| Problem requirements |
Your answer must be an exact copy of the records, minus any pictures.

| Dataset entries |
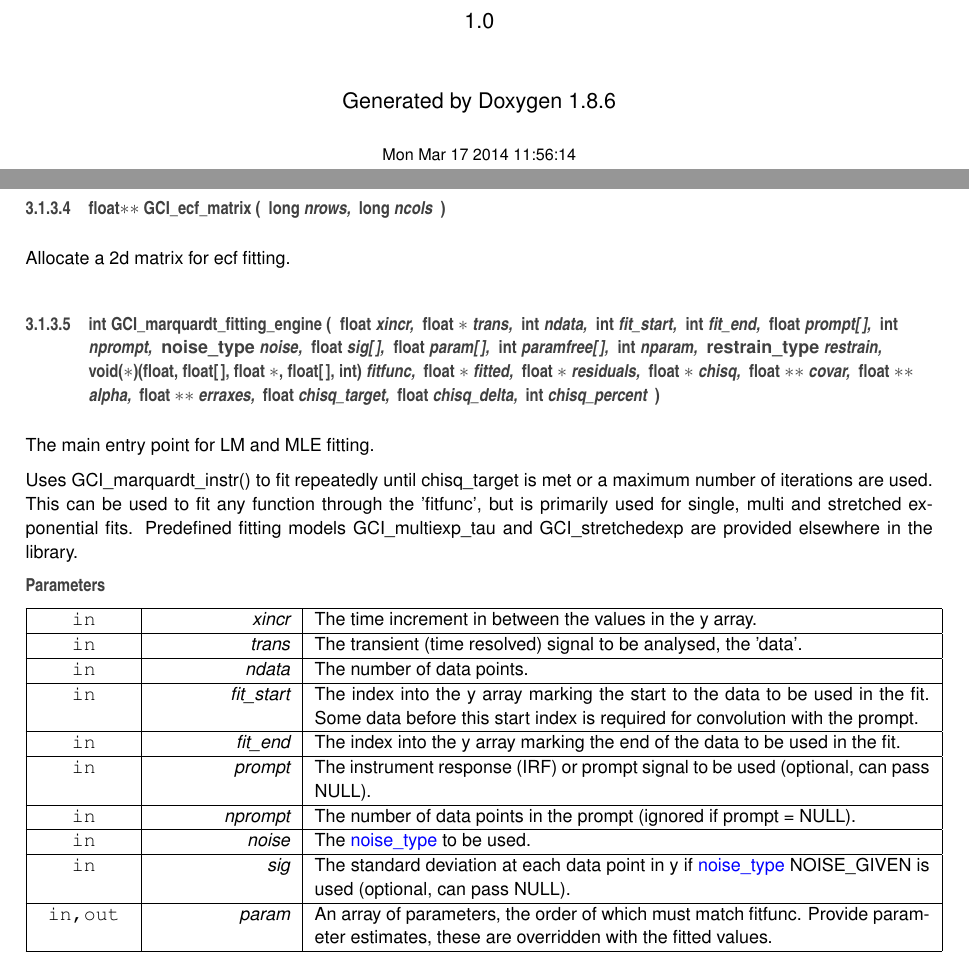
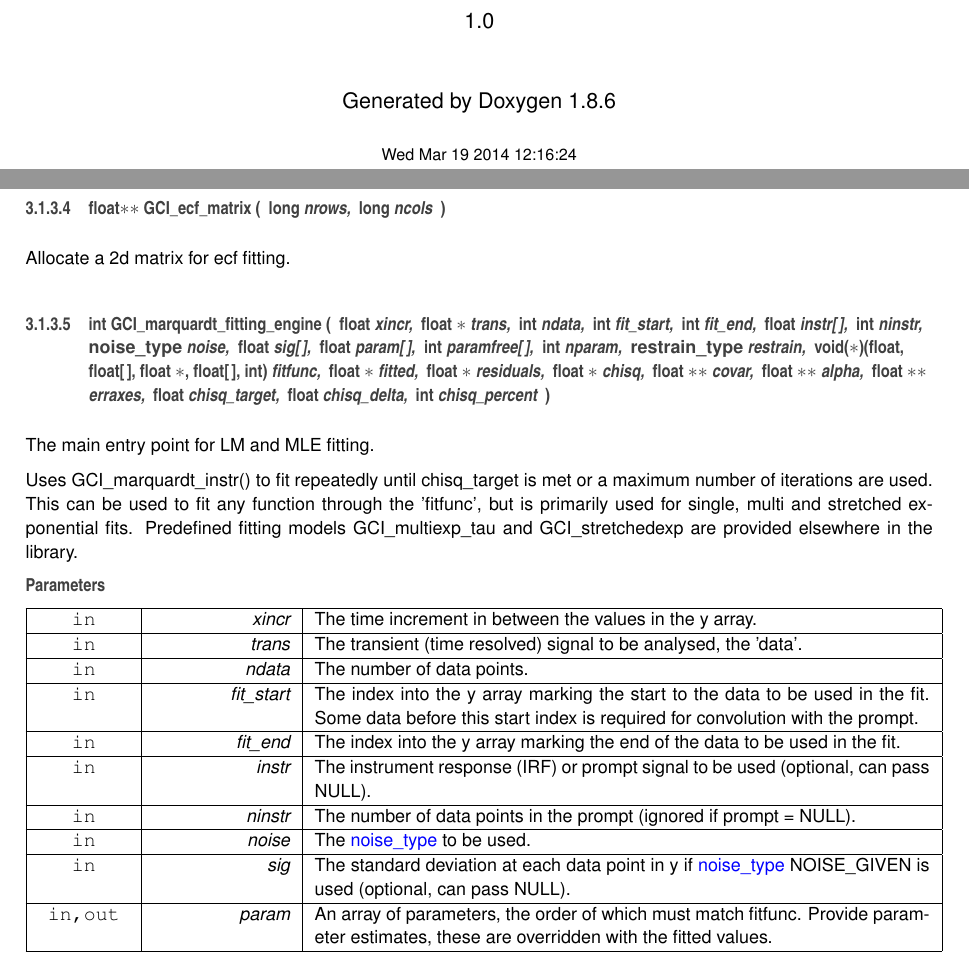
Before and after one commit to flimlib/flimlib, a LaTeX thesis (src/main/c/doc/latex/refman.tex, which reads src/main/c/doc/latex/_ecf_8h.tex): two parts of pages 1 and 14 of 31, joined at a grey line, cut so that both start at the same text. Compiled offline with pdfLaTeX.

Commit message:
Updated doxygen docs.

```diff
--- a/src/main/c/doc/latex/_ecf_8h.tex
+++ b/src/main/c/doc/latex/_ecf_8h.tex
@@ -186,7 +186,7 @@ Free a 2d matrix.
 
 Allocate a 2d matrix for ecf fitting.
 
-\hypertarget{_ecf_8h_a94bbfd4c5b3d3a79fd840731954f3976}{\index{Ecf.\-h@{Ecf.\-h}!G\-C\-I\-\_\-marquardt\-\_\-fitting\-\_\-engine@{G\-C\-I\-\_\-marquardt\-\_\-fitting\-\_\-engine}}
+\hypertarget{_ecf_8h_ae0d1a8e9fbe07999187bace488004c4a}{\index{Ecf.\-h@{Ecf.\-h}!G\-C\-I\-\_\-marquardt\-\_\-fitting\-\_\-engine@{G\-C\-I\-\_\-marquardt\-\_\-fitting\-\_\-engine}}
 \index{G\-C\-I\-\_\-marquardt\-\_\-fitting\-\_\-engine@{G\-C\-I\-\_\-marquardt\-\_\-fitting\-\_\-engine}!Ecf.h@{Ecf.\-h}}
 \subsubsection[{G\-C\-I\-\_\-marquardt\-\_\-fitting\-\_\-engine}]{\setlength{\rightskip}{0pt plus 5cm}int G\-C\-I\-\_\-marquardt\-\_\-fitting\-\_\-engine (
 \begin{DoxyParamCaption}
@@ -195,8 +195,8 @@ Allocate a 2d matrix for ecf fitting.
 \item[{int}]{ndata, }
 \item[{int}]{fit\-\_\-start, }
 \item[{int}]{fit\-\_\-end, }
-\item[{float}]{prompt\mbox{[}$\,$\mbox{]}, }
-\item[{int}]{nprompt, }
+\item[{float}]{instr\mbox{[}$\,$\mbox{]}, }
+\item[{int}]{ninstr, }
 \item[{{\bf noise\-\_\-type}}]{noise, }
 \item[{float}]{sig\mbox{[}$\,$\mbox{]}, }
 \item[{float}]{param\mbox{[}$\,$\mbox{]}, }
@@ -233,9 +233,9 @@ Uses G\-C\-I\-\_\-marquardt\-\_\-instr() to fit repeatedly until chisq\-\_\-targ
 \hline
 \mbox{\tt in}  & {\em fit\-\_\-end} & The index into the y array marking the end of the data to be used in the fit. \\
 \hline
-\mbox{\tt in}  & {\em prompt} & The instrument response (I\-R\-F) or prompt signal to be used (optional, can pass N\-U\-L\-L). \\
+\mbox{\tt in}  & {\em instr} & The instrument response (I\-R\-F) or prompt signal to be used (optional, can pass N\-U\-L\-L). \\
 \hline
-\mbox{\tt in}  & {\em nprompt} & The number of data points in the prompt (ignored if prompt = N\-U\-L\-L). \\
+\mbox{\tt in}  & {\em ninstr} & The number of data points in the prompt (ignored if prompt = N\-U\-L\-L). \\
 \hline
 \mbox{\tt in}  & {\em noise} & The \hyperlink{_ecf_8h_a603ad628eaeb162f9f6326cbec927b89}{noise\-\_\-type} to be used. \\
 \hline
--- a/src/main/c/doc/latex/refman.tex
+++ b/src/main/c/doc/latex/refman.tex
@@ -67,8 +67,8 @@
 \fancyhead[RO]{\fancyplain{}{\bfseries\thepage}}
 \fancyfoot[LE]{\fancyplain{}{}}
 \fancyfoot[CE]{\fancyplain{}{}}
-\fancyfoot[RE]{\fancyplain{}{\bfseries\scriptsize Generated on Mon Mar 17 2014 11\-:56\-:14 for S\-L\-I\-M Curve by Doxygen }}
-\fancyfoot[LO]{\fancyplain{}{\bfseries\scriptsize Generated on Mon Mar 17 2014 11\-:56\-:14 for S\-L\-I\-M Curve by Doxygen }}
+\fancyfoot[RE]{\fancyplain{}{\bfseries\scriptsize Generated on Wed Mar 19 2014 12\-:16\-:24 for S\-L\-I\-M Curve by Doxygen }}
+\fancyfoot[LO]{\fancyplain{}{\bfseries\scriptsize Generated on Wed Mar 19 2014 12\-:16\-:24 for S\-L\-I\-M Curve by Doxygen }}
 \fancyfoot[CO]{\fancyplain{}{}}
 \fancyfoot[RO]{\fancyplain{}{}}
 \renewcommand{\footrulewidth}{0.4pt}
@@ -120,7 +120,7 @@
 \vspace*{1cm}
 {\large Generated by Doxygen 1.8.6}\\
 \vspace*{0.5cm}
-{\small Mon Mar 17 2014 11:56:14}\\
+{\small Wed Mar 19 2014 12:16:24}\\
 \end{center}
 \end{titlepage}
 \clearemptydoublepage
```
Also changed, not shown: src/main/c/doc/latex/index.tex (+1 -1 lines), src/main/c/doc/latex/refman.pdf, src/main/c/doc/pdf/SLIM-Curve_1.0.pdf, src/main/c/doc/latex/_ecf_8h.tex (4 more changed lines), 14 other files.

| Task response |
Before and after one commit to flimlib/flimlib, a LaTeX thesis (src/main/c/doc/latex/refman.tex, which reads src/main/c/doc/latex/_ecf_8h.tex): two parts of pages 1 and 14 of 31, joined at a grey line, cut so that both start at the same text. Compiled offline with pdfLaTeX.

Commit message:
Updated doxygen docs.

```diff
--- a/src/main/c/doc/latex/_ecf_8h.tex
+++ b/src/main/c/doc/latex/_ecf_8h.tex
@@ -186,7 +186,7 @@ Free a 2d matrix.
 
 Allocate a 2d matrix for ecf fitting.
 
-\hypertarget{_ecf_8h_a94bbfd4c5b3d3a79fd840731954f3976}{\index{Ecf.\-h@{Ecf.\-h}!G\-C\-I\-\_\-marquardt\-\_\-fitting\-\_\-engine@{G\-C\-I\-\_\-marquardt\-\_\-fitting\-\_\-engine}}
+\hypertarget{_ecf_8h_ae0d1a8e9fbe07999187bace488004c4a}{\index{Ecf.\-h@{Ecf.\-h}!G\-C\-I\-\_\-marquardt\-\_\-fitting\-\_\-engine@{G\-C\-I\-\_\-marquardt\-\_\-fitting\-\_\-engine}}
 \index{G\-C\-I\-\_\-marquardt\-\_\-fitting\-\_\-engine@{G\-C\-I\-\_\-marquardt\-\_\-fitting\-\_\-engine}!Ecf.h@{Ecf.\-h}}
 \subsubsection[{G\-C\-I\-\_\-marquardt\-\_\-fitting\-\_\-engine}]{\setlength{\rightskip}{0pt plus 5cm}int G\-C\-I\-\_\-marquardt\-\_\-fitting\-\_\-engine (
 \begin{DoxyParamCaption}
@@ -195,8 +195,8 @@ Allocate a 2d matrix for ecf fitting.
 \item[{int}]{ndata, }
 \item[{int}]{fit\-\_\-start, }
 \item[{int}]{fit\-\_\-end, }
-\item[{float}]{prompt\mbox{[}$\,$\mbox{]}, }
-\item[{int}]{nprompt, }
+\item[{float}]{instr\mbox{[}$\,$\mbox{]}, }
+\item[{int}]{ninstr, }
 \item[{{\bf noise\-\_\-type}}]{noise, }
 \item[{float}]{sig\mbox{[}$\,$\mbox{]}, }
 \item[{float}]{param\mbox{[}$\,$\mbox{]}, }
@@ -233,9 +233,9 @@ Uses G\-C\-I\-\_\-marquardt\-\_\-instr() to fit repeatedly until chisq\-\_\-targ
 \hline
 \mbox{\tt in}  & {\em fit\-\_\-end} & The index into the y array marking the end of the data to be used in the fit. \\
 \hline
-\mbox{\tt in}  & {\em prompt} & The instrument response (I\-R\-F) or prompt signal to be used (optional, can pass N\-U\-L\-L). \\
+\mbox{\tt in}  & {\em instr} & The instrument response (I\-R\-F) or prompt signal to be used (optional, can pass N\-U\-L\-L). \\
 \hline
-\mbox{\tt in}  & {\em nprompt} & The number of data points in the prompt (ignored if prompt = N\-U\-L\-L). \\
+\mbox{\tt in}  & {\em ninstr} & The number of data points in the prompt (ignored if prompt = N\-U\-L\-L). \\
 \hline
 \mbox{\tt in}  & {\em noise} & The \hyperlink{_ecf_8h_a603ad628eaeb162f9f6326cbec927b89}{noise\-\_\-type} to be used. \\
 \hline
--- a/src/main/c/doc/latex/refman.tex
+++ b/src/main/c/doc/latex/refman.tex
@@ -67,8 +67,8 @@
 \fancyhead[RO]{\fancyplain{}{\bfseries\thepage}}
 \fancyfoot[LE]{\fancyplain{}{}}
 \fancyfoot[CE]{\fancyplain{}{}}
-\fancyfoot[RE]{\fancyplain{}{\bfseries\scriptsize Generated on Mon Mar 17 2014 11\-:56\-:14 for S\-L\-I\-M Curve by Doxygen }}
-\fancyfoot[LO]{\fancyplain{}{\bfseries\scriptsize Generated on Mon Mar 17 2014 11\-:56\-:14 for S\-L\-I\-M Curve by Doxygen }}
+\fancyfoot[RE]{\fancyplain{}{\bfseries\scriptsize Generated on Wed Mar 19 2014 12\-:16\-:24 for S\-L\-I\-M Curve by Doxygen }}
+\fancyfoot[LO]{\fancyplain{}{\bfseries\scriptsize Generated on Wed Mar 19 2014 12\-:16\-:24 for S\-L\-I\-M Curve by Doxygen }}
 \fancyfoot[CO]{\fancyplain{}{}}
 \fancyfoot[RO]{\fancyplain{}{}}
 \renewcommand{\footrulewidth}{0.4pt}
@@ -120,7 +120,7 @@
 \vspace*{1cm}
 {\large Generated by Doxygen 1.8.6}\\
 \vspace*{0.5cm}
-{\small Mon Mar 17 2014 11:56:14}\\
+{\small Wed Mar 19 2014 12:16:24}\\
 \end{center}
 \end{titlepage}
 \clearemptydoublepage
```
Also changed, not shown: src/main/c/doc/latex/index.tex (+1 -1 lines), src/main/c/doc/latex/refman.pdf, src/main/c/doc/pdf/SLIM-Curve_1.0.pdf, src/main/c/doc/latex/_ecf_8h.tex (4 more changed lines), 14 other files.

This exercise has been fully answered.